Other ingredients included having a great friend seated next to me, and that it was one of those long, Irish, June evenings when the sun actually shone and the sky was cloudless. And the last of those ingredients was the clincher: the location. It was Killruddery House, situated on 800 acres in Wicklow since the 17th century. Other venues have come and gone, but this one has been part of the festival for all or most of its 47 years.

The extensive gardens are beautiful and the trees are mature and plentiful. The music is always given in the orangery, a special high-ceilinged conservatory for growing fruit trees. The acoustic is excellent. And the semi-panoramic views of the surrounding grounds and woods made it seem as if I was transported into the midst of one of those majestic, Romantic landscape paintings that hang in the National Gallery. I was in a painting. Listening to Mozart. In all, there were more than enough ingredients for happiness to stifle misgivings about the original, historical appropriation of lands like those at Killruddery.

You’re never supposed to speculate about the audience but it seemed that most was happy. If so, the players were likely happy, too, since pleasing an audience can be so rewarding. Furthermore, they were playing Mozart and appeared to be enjoying playing with each other. But this was the perfect fusion of music and location, the goal of the festival since it started in 1970. The organisers are nearly all the same since I first attended 22 years ago.

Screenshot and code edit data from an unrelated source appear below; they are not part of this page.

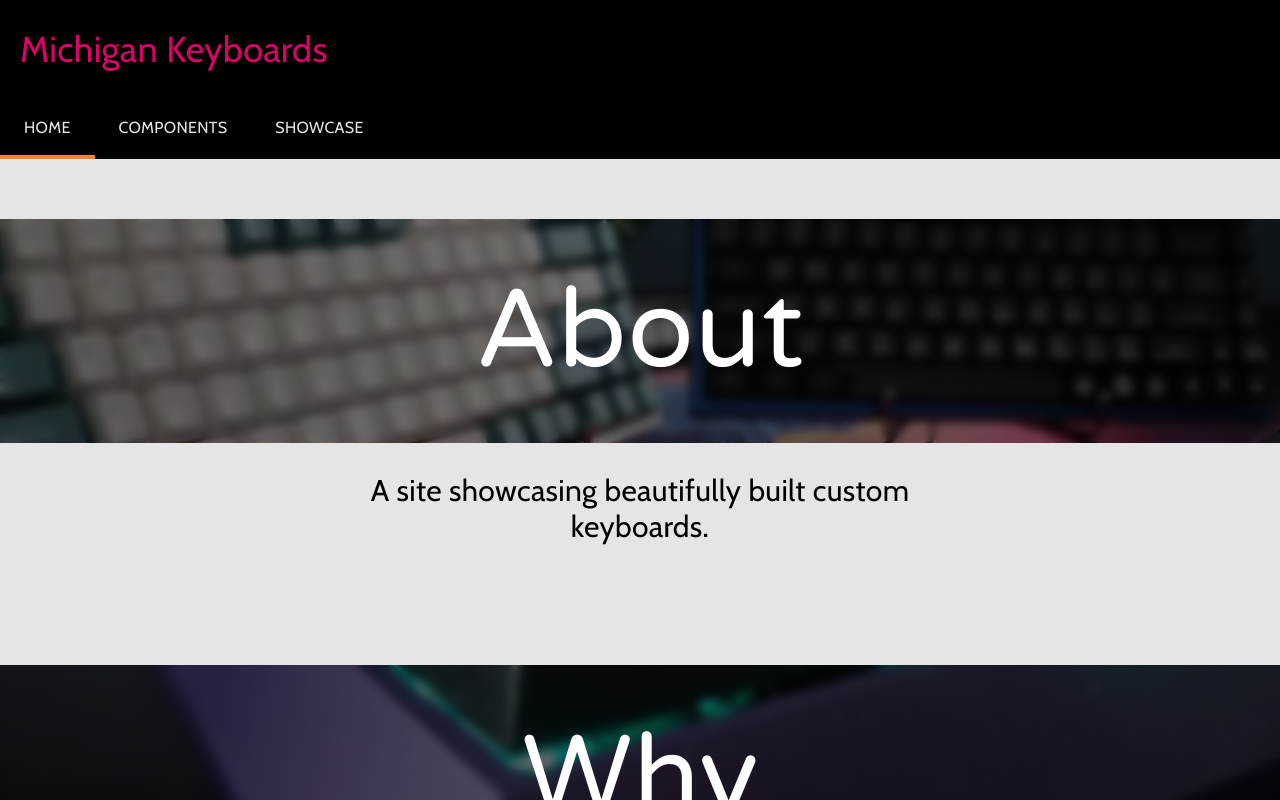
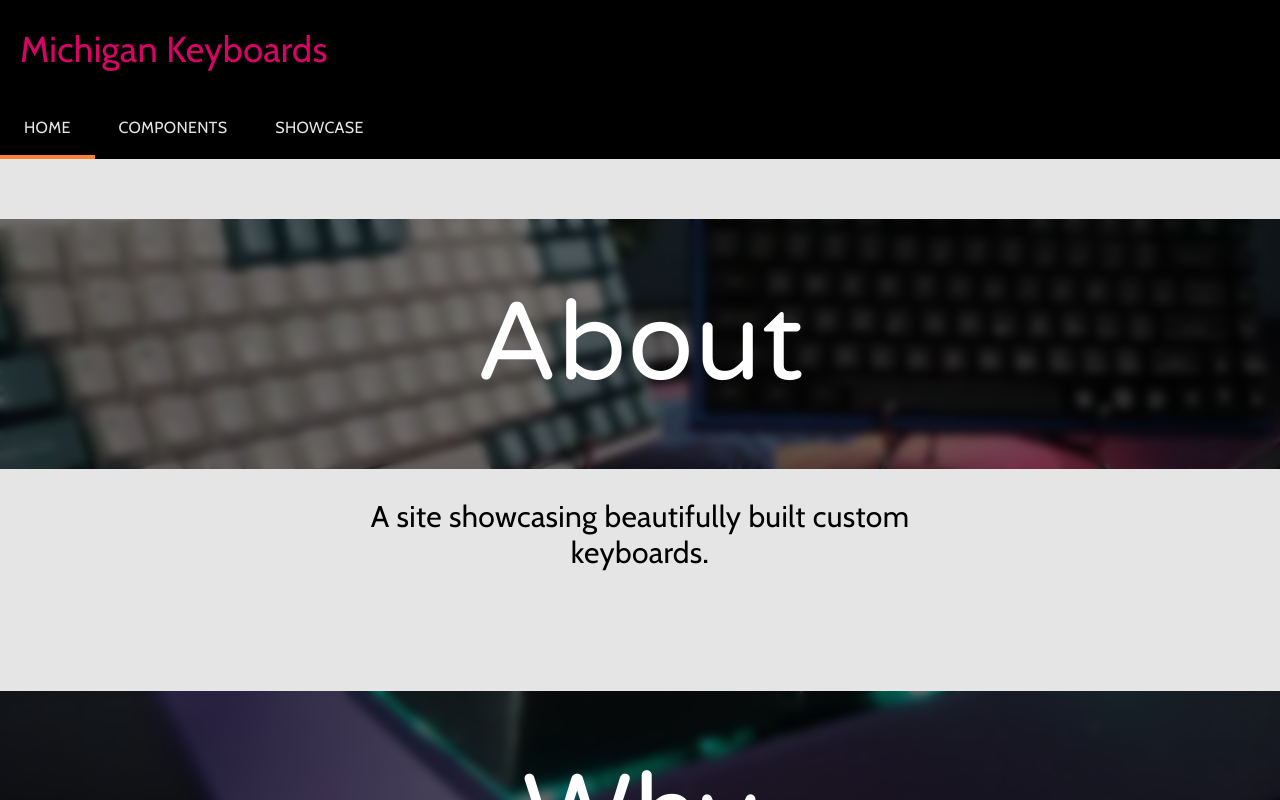
Before and after one commit to ShaanP-UMich/hw8-project-react, a React (Create React App) app: page /#/ in a window 1280 px wide. Shown: the top 800 px of the page. Built offline with nearby package versions, Linux system fonts and the light colour scheme.

Commit message:
Fixed bug with Showcase Laptop flex layout

```diff
--- a/src/css/style.css
+++ b/src/css/style.css
@@ -145,6 +145,7 @@ main {
     display: flex;
     flex-wrap: wrap;
     justify-content: center;
+    align-items: center;
 }
 
 .home-page {
@@ -217,7 +218,7 @@ main {
 
 .home-image-banner {
     width: 100%;
-    height: 28vh;
+    height: 250px;
     background-attachment: fixed;
     background-position: center;
     background-repeat: no-repeat;
@@ -229,7 +230,7 @@ main {
     content: "";
     position: absolute;
     width: 100%;
-    height: 28vh;
+    height: 250px;
     backdrop-filter: blur(5px);
 }
 
@@ -362,6 +363,10 @@ footer {
 
 /* Laptop+ Display Styling */
 @media screen and (min-width: 1100px) {
+    main {
+        flex-direction: column;
+    }
+
     .gallery {
         justify-content: flex-start;
     }
```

They are dedicated and this concert must have made them happy.

Their smiles must also conceal worry. Back in 2012 this newspaper summarised how previously the festival lost its Arts Council grant due to its elite reputation: small venues with high ticket prices and an exclusive audience. It worked hard to counter that image and win back the funding, all the more important now that the festival has been without a corporate title sponsor since 2015. Making the following year's festival a reality must occupy them constantly.

And so they wrestle with various issues – for instance, the festival’s title: only Killruddery was an actual “Irish House”, and can Philip Glass’s Third String Quartet qualify as “Great”? – and try different things.

Anyone who was happy at the end of Saturday's midday concert in the Airbnb International Hub in Hanover Quay was happy despite delays caused by the venue's insistence on everyone signing a full-page confidentiality agreement in order to gain admission. The audience also had to sit uncomfortably on a staircase instead of seats, and deal with an unforgiving acoustic, which allowed no resonance to the music and comprehensively exposed the players in the sonic equivalent of a goldfish bowl. It was the Heath Quartet with Hugh Tinney, and in fact they gave compelling, engrossing performances of Bartók and Shostakovich, fish-bowl notwithstanding.

The bottom line is that losing this festival would create much unhappiness, whereas helping it survive requires a constant openness to modifying the conditions in which happiness – a kind generated by the possibilities of matching music and venues – can thrive.